Up to the early 19th century, the supply and water to the city of Lucca was entrusted to wells that drew from underground resources below the city. Considering the scarcity and bad quality of this water, in 1822, Maria Teresa of Bourbon, Duchess of Lucca, hired the architect Nottolini to build an aqueduct that could bring water from the springs in the high plains near Serra Vespaiata and the Rio San Quirico and Rio della Valle streams. It took 10 years for the architect to construct the 460 arches of the three-km aqueduct, bringing water to the city walls with two separate pipes: one for spring water, intended for drinking, and the other for water taken from the streams, used to fill the fountains inside the city.
Today, the aqueduct is no longer active, but its structure is perfectly intact, and marks the direction of our excursion.
The itinerary begins in the beautiful piazza del Duomo in Lucca, heading past the imposing city walls, through the underpass at the train station, and reaching the small temple-cistern of San Concordio, where the water transported through the overhead pipes once merged before being distributed throughout the city via a network of underground channels. From here, the walk follows the exact route of the aqueduct’s arches and, gradually, brings us to from the city to the green, cultivated countryside.
Nottolini’s spectacular arches end near the town of Guamo, where we come to another Neoclassical building similar to San Concordio. This is the small temple-cistern where the waters would merge before being directed into the two overhead pipes.
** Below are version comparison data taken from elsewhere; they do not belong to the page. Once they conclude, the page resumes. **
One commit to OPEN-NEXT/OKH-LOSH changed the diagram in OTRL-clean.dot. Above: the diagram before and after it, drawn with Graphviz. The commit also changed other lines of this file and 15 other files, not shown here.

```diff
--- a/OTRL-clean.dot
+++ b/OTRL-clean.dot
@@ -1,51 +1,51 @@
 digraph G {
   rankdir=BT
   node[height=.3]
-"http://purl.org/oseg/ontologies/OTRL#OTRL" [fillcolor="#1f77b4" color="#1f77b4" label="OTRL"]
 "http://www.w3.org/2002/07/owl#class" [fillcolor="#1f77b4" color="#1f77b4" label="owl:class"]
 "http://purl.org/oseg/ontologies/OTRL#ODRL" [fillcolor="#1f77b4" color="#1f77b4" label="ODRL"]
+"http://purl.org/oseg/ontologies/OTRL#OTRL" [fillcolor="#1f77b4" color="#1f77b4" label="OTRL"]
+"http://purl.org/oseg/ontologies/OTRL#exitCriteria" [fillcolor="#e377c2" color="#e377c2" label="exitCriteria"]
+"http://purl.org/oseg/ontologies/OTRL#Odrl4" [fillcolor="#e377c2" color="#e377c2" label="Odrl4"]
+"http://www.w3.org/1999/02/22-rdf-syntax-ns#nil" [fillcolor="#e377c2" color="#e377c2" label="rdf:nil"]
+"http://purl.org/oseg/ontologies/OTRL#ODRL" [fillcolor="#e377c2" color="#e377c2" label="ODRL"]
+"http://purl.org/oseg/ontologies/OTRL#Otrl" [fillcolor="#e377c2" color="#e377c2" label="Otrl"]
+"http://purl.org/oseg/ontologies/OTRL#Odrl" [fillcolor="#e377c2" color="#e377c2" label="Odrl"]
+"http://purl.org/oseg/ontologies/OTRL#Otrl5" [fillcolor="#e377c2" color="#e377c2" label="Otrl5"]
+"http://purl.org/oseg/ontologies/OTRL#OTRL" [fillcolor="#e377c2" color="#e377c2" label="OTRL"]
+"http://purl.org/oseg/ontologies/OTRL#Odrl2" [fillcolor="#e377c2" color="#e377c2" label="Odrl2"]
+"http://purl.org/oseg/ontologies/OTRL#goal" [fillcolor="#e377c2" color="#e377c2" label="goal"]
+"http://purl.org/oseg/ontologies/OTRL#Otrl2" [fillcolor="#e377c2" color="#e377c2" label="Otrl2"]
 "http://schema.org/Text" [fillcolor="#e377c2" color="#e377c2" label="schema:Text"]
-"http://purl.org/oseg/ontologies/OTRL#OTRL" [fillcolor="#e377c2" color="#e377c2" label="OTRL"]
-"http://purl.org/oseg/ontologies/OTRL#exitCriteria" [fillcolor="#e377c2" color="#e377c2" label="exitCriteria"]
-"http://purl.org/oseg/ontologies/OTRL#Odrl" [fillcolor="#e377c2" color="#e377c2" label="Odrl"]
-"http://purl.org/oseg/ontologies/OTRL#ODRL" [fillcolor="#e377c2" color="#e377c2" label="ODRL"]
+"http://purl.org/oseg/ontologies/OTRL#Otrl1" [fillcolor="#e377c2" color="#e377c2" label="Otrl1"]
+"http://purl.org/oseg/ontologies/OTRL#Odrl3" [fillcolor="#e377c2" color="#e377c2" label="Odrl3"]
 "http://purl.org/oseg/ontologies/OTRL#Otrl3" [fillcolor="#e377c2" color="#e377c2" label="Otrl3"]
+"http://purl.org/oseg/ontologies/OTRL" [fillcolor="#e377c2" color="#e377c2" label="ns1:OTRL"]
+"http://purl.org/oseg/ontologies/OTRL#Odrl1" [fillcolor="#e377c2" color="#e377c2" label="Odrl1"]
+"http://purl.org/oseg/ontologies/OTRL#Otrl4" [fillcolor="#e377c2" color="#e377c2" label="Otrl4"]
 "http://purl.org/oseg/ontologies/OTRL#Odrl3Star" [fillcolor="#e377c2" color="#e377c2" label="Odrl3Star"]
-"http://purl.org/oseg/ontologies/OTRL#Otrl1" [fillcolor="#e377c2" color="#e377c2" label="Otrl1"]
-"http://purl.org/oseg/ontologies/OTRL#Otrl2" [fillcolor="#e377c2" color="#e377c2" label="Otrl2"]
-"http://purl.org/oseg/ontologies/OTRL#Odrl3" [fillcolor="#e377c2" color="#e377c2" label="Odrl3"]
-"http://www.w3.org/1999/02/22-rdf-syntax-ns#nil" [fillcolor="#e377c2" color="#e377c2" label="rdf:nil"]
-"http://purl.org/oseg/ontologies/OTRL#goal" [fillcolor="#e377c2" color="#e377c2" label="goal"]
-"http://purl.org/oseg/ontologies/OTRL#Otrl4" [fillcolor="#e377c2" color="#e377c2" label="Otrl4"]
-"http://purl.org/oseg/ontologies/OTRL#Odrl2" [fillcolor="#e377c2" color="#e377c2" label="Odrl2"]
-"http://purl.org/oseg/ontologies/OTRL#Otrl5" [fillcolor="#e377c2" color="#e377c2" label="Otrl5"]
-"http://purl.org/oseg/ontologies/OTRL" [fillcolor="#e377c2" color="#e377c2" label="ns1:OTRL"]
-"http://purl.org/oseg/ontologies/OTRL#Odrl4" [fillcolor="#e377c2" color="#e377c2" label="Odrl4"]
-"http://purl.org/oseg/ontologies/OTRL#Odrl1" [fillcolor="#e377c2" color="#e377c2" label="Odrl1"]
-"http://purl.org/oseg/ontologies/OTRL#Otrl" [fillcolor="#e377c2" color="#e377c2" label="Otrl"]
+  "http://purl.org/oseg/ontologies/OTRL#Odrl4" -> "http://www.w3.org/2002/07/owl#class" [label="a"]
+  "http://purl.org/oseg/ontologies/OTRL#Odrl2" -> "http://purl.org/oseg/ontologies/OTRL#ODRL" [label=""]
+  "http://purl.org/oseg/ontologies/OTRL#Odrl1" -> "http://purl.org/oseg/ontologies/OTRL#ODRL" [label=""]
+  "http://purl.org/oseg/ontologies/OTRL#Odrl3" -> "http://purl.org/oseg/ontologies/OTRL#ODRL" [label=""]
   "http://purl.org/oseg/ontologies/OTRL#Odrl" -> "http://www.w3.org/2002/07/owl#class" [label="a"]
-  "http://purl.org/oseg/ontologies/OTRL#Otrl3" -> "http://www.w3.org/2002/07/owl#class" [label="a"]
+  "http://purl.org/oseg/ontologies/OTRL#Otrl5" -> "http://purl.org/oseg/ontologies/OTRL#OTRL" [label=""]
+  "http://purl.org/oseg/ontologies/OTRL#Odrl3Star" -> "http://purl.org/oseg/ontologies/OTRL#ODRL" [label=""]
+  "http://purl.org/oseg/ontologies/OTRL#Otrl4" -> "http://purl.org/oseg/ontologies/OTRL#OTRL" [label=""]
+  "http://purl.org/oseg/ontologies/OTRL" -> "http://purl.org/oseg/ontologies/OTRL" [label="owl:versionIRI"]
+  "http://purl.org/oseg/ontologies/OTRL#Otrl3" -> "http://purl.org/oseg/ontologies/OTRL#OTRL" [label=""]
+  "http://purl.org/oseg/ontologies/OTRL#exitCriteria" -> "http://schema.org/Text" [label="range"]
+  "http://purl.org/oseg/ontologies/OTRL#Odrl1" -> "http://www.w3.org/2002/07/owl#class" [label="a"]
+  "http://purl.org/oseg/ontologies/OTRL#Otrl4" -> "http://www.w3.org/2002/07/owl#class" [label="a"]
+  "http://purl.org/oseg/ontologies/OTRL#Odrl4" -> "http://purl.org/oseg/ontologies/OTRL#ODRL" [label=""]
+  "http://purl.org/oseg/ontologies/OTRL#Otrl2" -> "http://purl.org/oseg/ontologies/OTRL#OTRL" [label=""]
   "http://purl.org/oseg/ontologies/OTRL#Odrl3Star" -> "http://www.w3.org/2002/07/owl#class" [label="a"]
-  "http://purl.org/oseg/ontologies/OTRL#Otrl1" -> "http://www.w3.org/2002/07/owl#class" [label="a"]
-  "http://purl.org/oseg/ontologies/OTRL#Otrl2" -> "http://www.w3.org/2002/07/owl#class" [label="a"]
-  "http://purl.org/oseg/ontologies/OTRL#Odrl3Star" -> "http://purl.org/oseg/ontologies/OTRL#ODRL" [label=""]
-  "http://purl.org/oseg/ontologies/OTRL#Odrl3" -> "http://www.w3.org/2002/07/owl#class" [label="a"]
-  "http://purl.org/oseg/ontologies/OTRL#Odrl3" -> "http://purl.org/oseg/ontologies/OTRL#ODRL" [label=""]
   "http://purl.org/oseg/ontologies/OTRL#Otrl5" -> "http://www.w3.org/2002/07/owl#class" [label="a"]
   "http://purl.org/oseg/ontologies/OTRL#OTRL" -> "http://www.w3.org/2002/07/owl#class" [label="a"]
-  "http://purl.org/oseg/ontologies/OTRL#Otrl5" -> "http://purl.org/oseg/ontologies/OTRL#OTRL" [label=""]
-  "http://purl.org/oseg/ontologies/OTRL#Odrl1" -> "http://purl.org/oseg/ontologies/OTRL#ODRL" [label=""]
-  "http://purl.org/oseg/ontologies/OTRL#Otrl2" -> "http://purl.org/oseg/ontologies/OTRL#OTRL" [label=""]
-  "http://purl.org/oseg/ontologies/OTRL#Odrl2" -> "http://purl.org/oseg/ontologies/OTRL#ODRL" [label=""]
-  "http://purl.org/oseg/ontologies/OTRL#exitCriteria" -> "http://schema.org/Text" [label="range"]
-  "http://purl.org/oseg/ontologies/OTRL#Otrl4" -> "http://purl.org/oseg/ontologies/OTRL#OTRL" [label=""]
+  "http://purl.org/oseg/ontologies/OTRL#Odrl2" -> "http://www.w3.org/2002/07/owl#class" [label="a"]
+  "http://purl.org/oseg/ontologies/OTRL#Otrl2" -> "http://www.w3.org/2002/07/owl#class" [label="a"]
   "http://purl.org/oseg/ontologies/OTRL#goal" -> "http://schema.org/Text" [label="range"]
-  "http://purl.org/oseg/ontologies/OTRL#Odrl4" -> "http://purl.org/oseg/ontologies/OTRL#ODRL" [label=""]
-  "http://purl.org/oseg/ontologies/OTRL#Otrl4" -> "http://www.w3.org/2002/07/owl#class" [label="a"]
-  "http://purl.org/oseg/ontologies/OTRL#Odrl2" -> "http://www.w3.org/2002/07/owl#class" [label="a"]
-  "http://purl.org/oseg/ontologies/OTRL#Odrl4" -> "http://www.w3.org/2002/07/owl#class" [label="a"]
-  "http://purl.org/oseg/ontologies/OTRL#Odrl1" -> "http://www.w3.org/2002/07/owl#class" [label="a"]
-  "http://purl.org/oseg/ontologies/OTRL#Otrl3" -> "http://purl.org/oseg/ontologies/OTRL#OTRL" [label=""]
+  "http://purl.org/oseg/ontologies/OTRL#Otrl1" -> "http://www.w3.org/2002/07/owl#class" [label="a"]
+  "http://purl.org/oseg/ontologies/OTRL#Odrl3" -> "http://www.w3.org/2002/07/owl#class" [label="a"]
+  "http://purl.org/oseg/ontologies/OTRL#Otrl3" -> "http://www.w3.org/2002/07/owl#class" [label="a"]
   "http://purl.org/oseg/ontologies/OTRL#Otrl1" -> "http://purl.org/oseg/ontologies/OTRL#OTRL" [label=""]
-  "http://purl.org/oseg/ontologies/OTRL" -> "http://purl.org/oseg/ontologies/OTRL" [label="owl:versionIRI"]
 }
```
We now diverge from the exact route of the aqueduct, but the structure is still easy to see thanks to the presence of small brick filtering wells.
We shortly come to the town known as “With golden words,” a collecting place for the waters coming from the Serra Vespaiata. According to tradition, the curious name comes from the fact that the locals believed that the writing on a memorial stone set into the aqueduct was forged in gold lettering. In reality, it was brass that had clearly been well-polished!
The next part is a bit tiring: we have to climb two kilometres as we move on to Gallonzora, a panoramic town overlooking the Lucca plain. After this final push, the next part heads downhill to the beautiful village of Vorno.